Is it to give them a good education?

Is it to give them a comfortable life?

Is it to help them develop their talents, skills and gifts?

Is it to teach them to be optimistic and happy?


If you had a magic wand that had only one wish in it, would you wave it over your kids and bequeath to them health? Or financial success? Or good grades in school? Or protection from accident or harm? Or would you give them good values which would influence every choice and decision they make?

It has been said that good, solid, time-honored values are the gift that keeps on giving, because once a child has truly internalized true values, it influences, every day, the person he or she will become.

And while all parents everywhere wish for and try to give safe, conservative values to their kids (it has been said that a good definition of a "conservative" is "a flaming liberal with a teenage daughter"), good values are particularly important to Mormon parents. We know that the Restored Gospel is the source of God's values … of the ways he wants us to live.

Someone has called God's values or commandments "loving council from a wise Father."

Is there an organized, consistent, effective way to give your children the legacy of true and internalized values? There is, and it involves three key things: consistency, repetition and example. And here's some good news (and good motivation): Tens of thousands of parents around the world are engaged in a "value of the month" program where they focus on ONE particular value each month. The idea is that there are 12 universal values that everyone wants for their kids, and that by concentrating on one of the 12 each month we can ingrain them into our children's souls (not to mention into our own.) And by starting over on the same list of 12 each year, the consistency and repetition start to work! (After all, a 10-year-old will learn a particular value on a different level than he could last year when he was 9.)

The 12 values are:

Loyalty and dependability (January)

Respect (February)

Love (March)

Unselfishness and sensitivity (April)

Kindness and friendliness (May)

Honesty (June)

Justice and mercy (July)

Courage (August)

Peaceability (September)

Self-reliance and potential (October)

Self-discipline and moderation (November)

Fidelity and chastity (December)

For your new year's resolution, consider the following: Simply resolve to focus on one value each month within your family.
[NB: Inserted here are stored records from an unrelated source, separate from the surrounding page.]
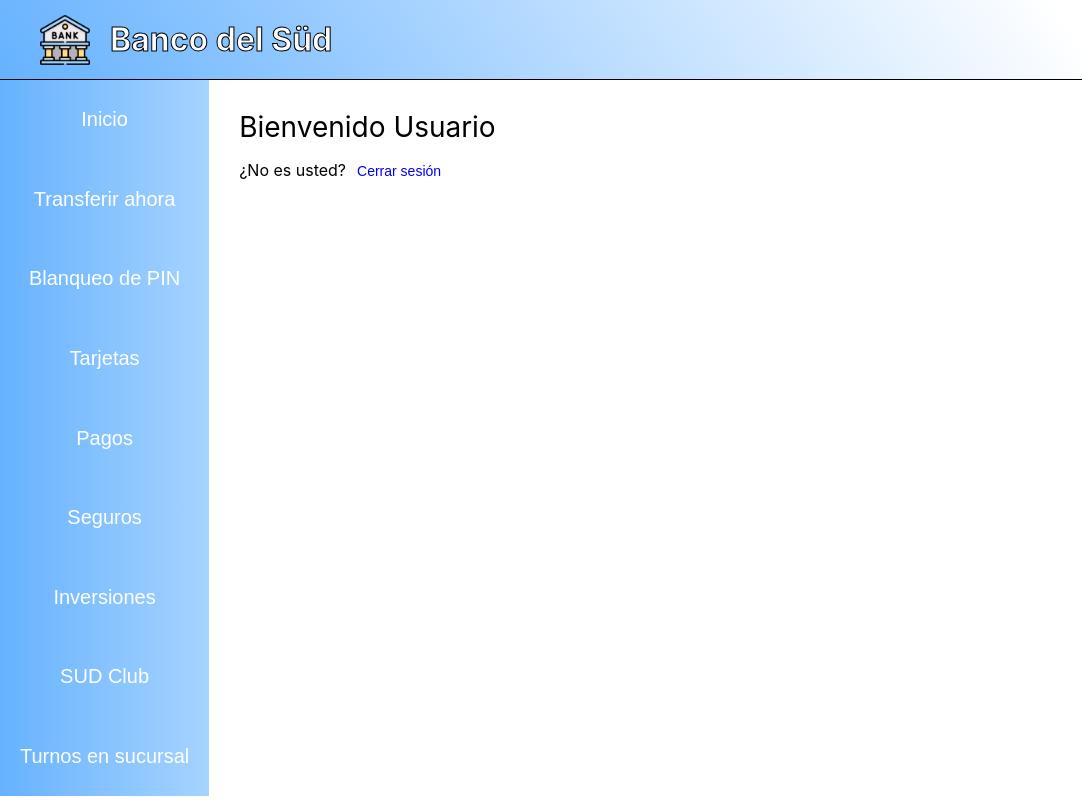
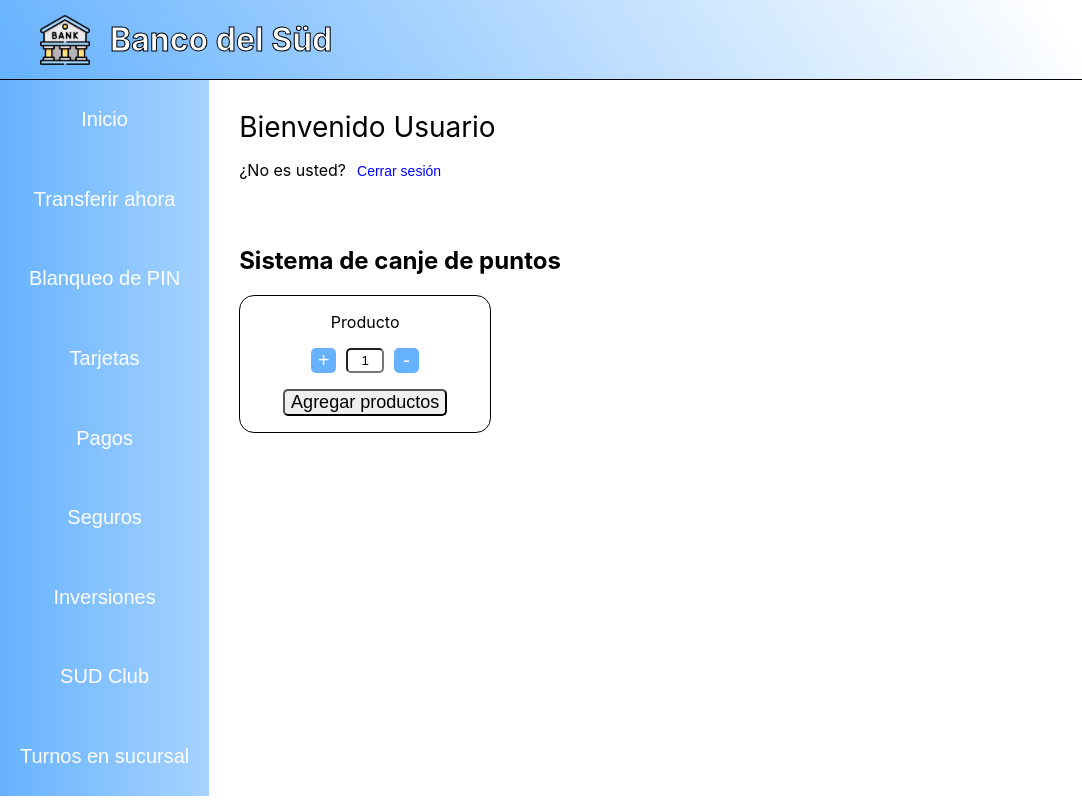
Before and after one commit to brotzumax/BancoDelSud, a React (Create React App) app: page / in a window 1280 px wide. Shown: the whole page, without its empty margins (0-1082 px from the left). Built offline with nearby package versions, Linux system fonts and the light colour scheme.

Commit message:
Implementado contador para sistema de canje de puntos

```diff
--- a/src/App.css
+++ b/src/App.css
@@ -4,7 +4,7 @@
   align-items: center;
 
   background: rgb(255, 255, 255);
-  background: linear-gradient(236deg, rgba(255, 255, 255, 1) 17%, rgba(102, 178, 255, 1) 100%);
+  background: linear-gradient(236deg, rgba(255, 255, 255, 1) 17%, rgb(102, 178, 255) 100%);
   border-bottom: 1px solid black;
   padding-left: 40px;
   position: sticky;
@@ -65,17 +65,17 @@
   width: 100%;
 }
 
-.MensajeBienvenida {
+.ItemListContainer {
   padding-top: 30px;
   padding-left: 30px;
 }
 
-.MensajeBienvenida p:first-child {
+.ItemListContainer p:first-child {
   margin: 0px;
   font-size: 28px;
 }
 
-.MensajeBienvenida button {
+.ItemListContainer button {
   margin-left: 5px;
   border: 0px;
   background-color: #FFFFFF;
@@ -83,3 +83,50 @@
   font-size: 14px;
   cursor: pointer;
 }
+
+.CanjeDePuntos {
+  margin-left: 30px;
+  padding-top: 30px;
+}
+
+.ItemCount {
+  width: 250px;
+  display: flex;
+  flex-direction: column;
+  align-items: center;
+
+  border: 1px solid #000000;
+  border-radius: 15px;
+}
+
+.ItemCount .addProduct{
+  margin-bottom: 16px;
+  font-size: 18px;
+  border-radius: 5px;
+  cursor: pointer;
+}
+
+.ItemCount .inputs {
+  width: 100%;
+  display: flex;
+  justify-content: center;
+  gap: 10px;
+  margin-bottom: 16px;
+}
+
+.ItemCount .inputs input {
+  width: 30px;
+  text-align: center;
+  border-radius: 5px;
+}
+
+.ItemCount .inputs button {
+  font-size: 20px;
+  width: 25px;
+  height: 25px;
+  background-color: #66b2ff;
+  border: 0px;
+  border-radius: 5px;
+  color: #ffffff;
+  cursor: pointer;
+}
--- a/src/App.js
+++ b/src/App.js
@@ -1,6 +1,7 @@
 import './App.css';
+import CanjeDePuntos from './components/CanjeDePuntos';
 import Header from './components/Header';
-import MensajeBienvenida from './components/MensajeBienvenida';
+import ItemListContainer from './components/ItemListContainer';
 import NavBar from './components/NavBar';
 
 function App() {
@@ -10,7 +11,8 @@
       <div className="Contenido">
         <NavBar />
         <div className="Main">
-          <MensajeBienvenida usuario="Usuario" />
+          <ItemListContainer usuario="Usuario" />
+          <CanjeDePuntos />
         </div>
       </div>
     </div>
--- /dev/null
+++ b/src/components/CanjeDePuntos.jsx
@@ -0,0 +1,13 @@
+import React from "react";
+import ItemCount from "./ItemCount";
+
+function CanjeDePuntos(){
+    return(
+        <div className="CanjeDePuntos">
+            <h2>Sistema de canje de puntos</h2>
+            <ItemCount initial={1} stock={5} onAdd={0}/>
+        </div>
+    )
+}
+
+export default CanjeDePuntos;
--- /dev/null
+++ b/src/components/Item.jsx
@@ -0,0 +1 @@
+import React from "react";
--- /dev/null
+++ b/src/components/ItemCount.jsx
@@ -0,0 +1,40 @@
+import React from "react";
+import { useState } from "react";
+
+function ItemCount({ initial, stock, onAdd }) {
+    const [cantidad, setCantidad] = useState(initial);
+    const [itemStock, setItemStock] = useState(stock);
+    const [itemAdd, setItemAdd] = useState(onAdd);
+
+    function decrementarCantidad(valor) {
+        if (valor >= 0) {
+            setCantidad(valor);
+        }
+    }
+
+    function incrementarCantidad(valor) {
+        if ((valor) <= itemStock) {
+            setCantidad(valor);
+        }
+    }
+
+    function agregarProductos() {
+        if (cantidad <= itemStock) {
+            setItemStock(itemStock - cantidad);//4
+            setItemAdd(itemAdd + cantidad);//0+1=1
+        }
+    }
+    return (
+        <div className="ItemCount">
+            <p>Producto</p>
+            <div className="inputs">
+                <button onClick={() => { incrementarCantidad(cantidad + 1) }}>+</button>
+                <input type="text" value={cantidad} onChange={() => { }} />
+                <button onClick={() => { decrementarCantidad(cantidad - 1) }}>-</button>
+            </div>
+            <button className="addProduct" onClick={() => { agregarProductos() }}>Agregar productos</button>
+        </div>
+    )
+}
+
+export default ItemCount;
--- a/src/components/MensajeBienvenida.jsx
+++ b/src/components/ItemListContainer.jsx
@@ -1,10 +1,10 @@
 import React from "react";
 import { Component } from "react";
 
-export default class MensajeBienvenida extends Component {
+export default class ItemListContainer extends Component {
     render() {
         return (
-            <div className="MensajeBienvenida">
+            <div className="ItemListContainer">
                 <p>
                     Bienvenido {this.props.usuario}
                 </p>
```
Put a banner up somewhere with the month's value. Look for examples (positive and negative) of the value every day — on TV, with kids' friends, in everyday life. For stories, methods and ideas to teach the value of the month to various age groups, go to the "Value of the Month" at valuesparenting.com/monthly_value.php.

It is reassuring and motivational to know that many of thousands of other parents, all across the globe, are working on the same value each month — having some successes and some failures, just like you!

The Eyres are the founders of Joy Schools and of valuesparenting.com and the authors of numerous best-selling books on marriage, parenting and family. Their mission statement, developed while presiding over the England London South Mission, is FORTIFY FAMILIES by celebrating commitment, popularizing parenting, bolstering balance and validating values. Their next book is "5 Spiritual Solutions for Everyday Parenting Problems." Visit their blog at www.deseretnews.com/blog.